Your goal:
Scan the listing below for the string "False" and copy each line where it turns up.

Records provided:

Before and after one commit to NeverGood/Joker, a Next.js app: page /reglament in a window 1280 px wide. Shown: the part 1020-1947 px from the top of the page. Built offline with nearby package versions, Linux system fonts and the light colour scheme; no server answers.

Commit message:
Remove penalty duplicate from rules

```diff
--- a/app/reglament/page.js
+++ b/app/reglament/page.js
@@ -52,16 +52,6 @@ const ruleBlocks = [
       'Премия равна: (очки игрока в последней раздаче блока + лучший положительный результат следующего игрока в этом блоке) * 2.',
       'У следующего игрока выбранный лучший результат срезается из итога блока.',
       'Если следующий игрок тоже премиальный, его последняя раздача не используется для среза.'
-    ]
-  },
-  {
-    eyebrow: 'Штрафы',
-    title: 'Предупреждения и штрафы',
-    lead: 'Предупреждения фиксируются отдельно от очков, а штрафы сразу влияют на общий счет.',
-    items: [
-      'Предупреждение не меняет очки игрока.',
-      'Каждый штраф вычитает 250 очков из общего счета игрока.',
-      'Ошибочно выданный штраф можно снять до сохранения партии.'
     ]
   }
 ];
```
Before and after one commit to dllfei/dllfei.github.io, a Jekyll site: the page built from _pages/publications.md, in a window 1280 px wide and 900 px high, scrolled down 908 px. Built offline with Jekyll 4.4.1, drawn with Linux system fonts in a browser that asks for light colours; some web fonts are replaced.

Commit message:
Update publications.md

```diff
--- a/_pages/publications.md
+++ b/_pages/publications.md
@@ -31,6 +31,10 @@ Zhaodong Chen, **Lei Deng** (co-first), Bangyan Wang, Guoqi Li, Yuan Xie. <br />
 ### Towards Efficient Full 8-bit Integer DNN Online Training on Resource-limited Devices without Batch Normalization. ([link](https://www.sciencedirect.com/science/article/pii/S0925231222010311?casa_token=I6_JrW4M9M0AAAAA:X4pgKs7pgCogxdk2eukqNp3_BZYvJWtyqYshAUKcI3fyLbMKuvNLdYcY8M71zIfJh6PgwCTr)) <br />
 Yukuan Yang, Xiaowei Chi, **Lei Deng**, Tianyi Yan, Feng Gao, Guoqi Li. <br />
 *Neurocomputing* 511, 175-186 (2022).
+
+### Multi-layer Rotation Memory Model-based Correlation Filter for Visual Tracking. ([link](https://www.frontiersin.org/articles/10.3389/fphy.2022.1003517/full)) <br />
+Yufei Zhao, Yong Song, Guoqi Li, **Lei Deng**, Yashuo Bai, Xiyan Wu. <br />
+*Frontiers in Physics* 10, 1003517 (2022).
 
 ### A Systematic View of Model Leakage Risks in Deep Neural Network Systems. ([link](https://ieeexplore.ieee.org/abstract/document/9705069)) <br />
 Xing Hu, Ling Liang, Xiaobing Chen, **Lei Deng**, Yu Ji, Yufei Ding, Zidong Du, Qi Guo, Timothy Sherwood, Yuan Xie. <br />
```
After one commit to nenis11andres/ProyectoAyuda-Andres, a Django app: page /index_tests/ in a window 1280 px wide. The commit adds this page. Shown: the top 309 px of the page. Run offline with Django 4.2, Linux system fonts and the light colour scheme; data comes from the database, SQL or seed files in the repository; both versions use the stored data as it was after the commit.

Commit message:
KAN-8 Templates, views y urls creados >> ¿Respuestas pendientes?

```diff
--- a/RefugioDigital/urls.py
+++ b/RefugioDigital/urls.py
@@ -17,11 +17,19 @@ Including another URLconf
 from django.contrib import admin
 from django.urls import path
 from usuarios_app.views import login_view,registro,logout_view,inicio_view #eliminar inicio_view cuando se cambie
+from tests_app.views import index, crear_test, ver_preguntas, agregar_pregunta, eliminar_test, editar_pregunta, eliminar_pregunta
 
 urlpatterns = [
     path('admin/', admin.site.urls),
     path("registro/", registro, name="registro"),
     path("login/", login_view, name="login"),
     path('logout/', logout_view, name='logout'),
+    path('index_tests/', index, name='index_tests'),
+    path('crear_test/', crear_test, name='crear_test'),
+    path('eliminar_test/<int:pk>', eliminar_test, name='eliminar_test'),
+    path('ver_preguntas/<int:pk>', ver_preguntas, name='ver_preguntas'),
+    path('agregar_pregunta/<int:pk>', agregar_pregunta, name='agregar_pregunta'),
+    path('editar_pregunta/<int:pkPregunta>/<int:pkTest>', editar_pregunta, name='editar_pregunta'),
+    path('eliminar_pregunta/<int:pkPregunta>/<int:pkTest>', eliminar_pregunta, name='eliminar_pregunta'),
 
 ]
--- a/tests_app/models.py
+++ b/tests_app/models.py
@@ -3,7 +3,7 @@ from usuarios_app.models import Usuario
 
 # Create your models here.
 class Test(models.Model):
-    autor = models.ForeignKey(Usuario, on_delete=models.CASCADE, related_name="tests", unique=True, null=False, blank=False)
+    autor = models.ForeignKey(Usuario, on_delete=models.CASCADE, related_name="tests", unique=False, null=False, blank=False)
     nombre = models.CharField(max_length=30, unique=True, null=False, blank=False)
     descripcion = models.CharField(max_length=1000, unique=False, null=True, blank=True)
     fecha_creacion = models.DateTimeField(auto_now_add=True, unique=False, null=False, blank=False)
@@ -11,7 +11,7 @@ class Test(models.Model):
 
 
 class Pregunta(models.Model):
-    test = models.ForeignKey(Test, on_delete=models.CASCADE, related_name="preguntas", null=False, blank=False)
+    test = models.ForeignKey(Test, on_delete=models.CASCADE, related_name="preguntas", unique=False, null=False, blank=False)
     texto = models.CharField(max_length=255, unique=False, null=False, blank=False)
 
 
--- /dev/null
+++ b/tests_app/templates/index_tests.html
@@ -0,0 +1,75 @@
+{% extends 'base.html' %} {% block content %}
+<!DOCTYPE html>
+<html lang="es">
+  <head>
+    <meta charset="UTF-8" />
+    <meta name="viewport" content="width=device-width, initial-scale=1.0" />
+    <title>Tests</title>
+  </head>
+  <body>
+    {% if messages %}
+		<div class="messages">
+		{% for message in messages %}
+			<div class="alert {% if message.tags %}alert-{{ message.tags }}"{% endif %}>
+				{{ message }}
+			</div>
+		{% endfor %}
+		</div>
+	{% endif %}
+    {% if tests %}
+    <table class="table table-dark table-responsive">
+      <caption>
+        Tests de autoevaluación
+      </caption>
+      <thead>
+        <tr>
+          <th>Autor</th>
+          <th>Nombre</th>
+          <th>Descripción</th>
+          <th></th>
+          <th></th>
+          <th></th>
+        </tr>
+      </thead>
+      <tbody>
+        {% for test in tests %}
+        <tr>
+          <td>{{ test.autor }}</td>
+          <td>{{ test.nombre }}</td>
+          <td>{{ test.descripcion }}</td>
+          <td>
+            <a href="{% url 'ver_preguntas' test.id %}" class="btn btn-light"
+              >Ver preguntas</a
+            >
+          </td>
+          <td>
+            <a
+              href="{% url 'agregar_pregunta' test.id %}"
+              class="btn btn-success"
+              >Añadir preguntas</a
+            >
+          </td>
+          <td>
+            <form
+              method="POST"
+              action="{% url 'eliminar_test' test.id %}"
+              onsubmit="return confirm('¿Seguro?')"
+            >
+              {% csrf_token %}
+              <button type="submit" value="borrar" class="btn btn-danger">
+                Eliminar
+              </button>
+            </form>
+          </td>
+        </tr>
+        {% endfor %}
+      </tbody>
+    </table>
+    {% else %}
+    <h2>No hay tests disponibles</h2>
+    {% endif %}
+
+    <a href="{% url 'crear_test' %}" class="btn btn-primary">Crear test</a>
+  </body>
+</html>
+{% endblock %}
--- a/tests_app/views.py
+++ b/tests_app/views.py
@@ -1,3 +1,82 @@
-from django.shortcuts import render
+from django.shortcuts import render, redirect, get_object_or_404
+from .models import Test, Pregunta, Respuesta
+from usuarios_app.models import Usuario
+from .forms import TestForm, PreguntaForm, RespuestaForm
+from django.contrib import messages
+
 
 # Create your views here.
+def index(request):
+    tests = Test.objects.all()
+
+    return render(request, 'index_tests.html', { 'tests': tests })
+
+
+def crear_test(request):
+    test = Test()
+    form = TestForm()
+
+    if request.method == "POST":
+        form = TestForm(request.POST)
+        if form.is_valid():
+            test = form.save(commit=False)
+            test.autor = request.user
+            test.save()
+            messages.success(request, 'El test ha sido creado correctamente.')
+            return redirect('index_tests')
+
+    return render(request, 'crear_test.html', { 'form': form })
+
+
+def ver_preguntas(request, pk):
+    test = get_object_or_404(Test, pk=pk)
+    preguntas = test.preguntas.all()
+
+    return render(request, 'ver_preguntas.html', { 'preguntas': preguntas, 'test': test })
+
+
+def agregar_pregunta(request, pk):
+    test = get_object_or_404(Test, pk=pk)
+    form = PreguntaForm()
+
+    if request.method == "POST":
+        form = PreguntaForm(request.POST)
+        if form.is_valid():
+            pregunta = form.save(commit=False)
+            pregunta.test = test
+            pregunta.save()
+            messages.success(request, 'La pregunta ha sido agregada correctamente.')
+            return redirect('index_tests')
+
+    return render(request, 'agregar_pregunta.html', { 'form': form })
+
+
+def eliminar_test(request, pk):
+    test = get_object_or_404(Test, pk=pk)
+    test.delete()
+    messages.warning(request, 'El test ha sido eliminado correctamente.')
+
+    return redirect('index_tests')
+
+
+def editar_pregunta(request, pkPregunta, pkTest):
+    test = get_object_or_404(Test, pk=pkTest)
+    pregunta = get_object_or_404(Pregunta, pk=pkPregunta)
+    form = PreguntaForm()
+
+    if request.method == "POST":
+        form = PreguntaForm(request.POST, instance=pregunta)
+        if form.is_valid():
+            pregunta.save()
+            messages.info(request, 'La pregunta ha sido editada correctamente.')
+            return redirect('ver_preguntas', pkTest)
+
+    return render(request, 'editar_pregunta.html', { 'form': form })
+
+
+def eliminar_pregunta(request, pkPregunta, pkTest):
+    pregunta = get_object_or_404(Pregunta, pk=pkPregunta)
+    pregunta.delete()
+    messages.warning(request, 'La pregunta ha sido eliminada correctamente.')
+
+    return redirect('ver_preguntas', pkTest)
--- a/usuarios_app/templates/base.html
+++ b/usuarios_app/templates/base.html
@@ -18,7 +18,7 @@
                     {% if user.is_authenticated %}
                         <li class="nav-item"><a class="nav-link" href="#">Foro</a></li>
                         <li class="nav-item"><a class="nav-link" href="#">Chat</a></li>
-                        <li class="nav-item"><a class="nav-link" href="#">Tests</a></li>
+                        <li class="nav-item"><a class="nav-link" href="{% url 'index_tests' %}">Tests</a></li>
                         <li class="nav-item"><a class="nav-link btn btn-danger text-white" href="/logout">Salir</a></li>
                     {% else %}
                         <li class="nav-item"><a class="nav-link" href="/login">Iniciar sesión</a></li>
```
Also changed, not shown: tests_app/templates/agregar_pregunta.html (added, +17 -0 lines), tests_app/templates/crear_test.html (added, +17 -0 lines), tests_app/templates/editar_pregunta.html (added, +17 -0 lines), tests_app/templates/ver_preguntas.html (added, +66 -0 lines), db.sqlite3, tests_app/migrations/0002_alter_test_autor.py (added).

Task answer:
-    autor = models.ForeignKey(Usuario, on_delete=models.CASCADE, related_name="tests", unique=True, null=False, blank=False)
+    autor = models.ForeignKey(Usuario, on_delete=models.CASCADE, related_name="tests", unique=False, null=False, blank=False)
     nombre = models.CharField(max_length=30, unique=True, null=False, blank=False)
     descripcion = models.CharField(max_length=1000, unique=False, null=True, blank=True)
     fecha_creacion = models.DateTimeField(auto_now_add=True, unique=False, null=False, blank=False)
-    test = models.ForeignKey(Test, on_delete=models.CASCADE, related_name="preguntas", null=False, blank=False)
+    test = models.ForeignKey(Test, on_delete=models.CASCADE, related_name="preguntas", unique=False, null=False, blank=False)
     texto = models.CharField(max_length=255, unique=False, null=False, blank=False)
+            test = form.save(commit=False)
+            pregunta = form.save(commit=False)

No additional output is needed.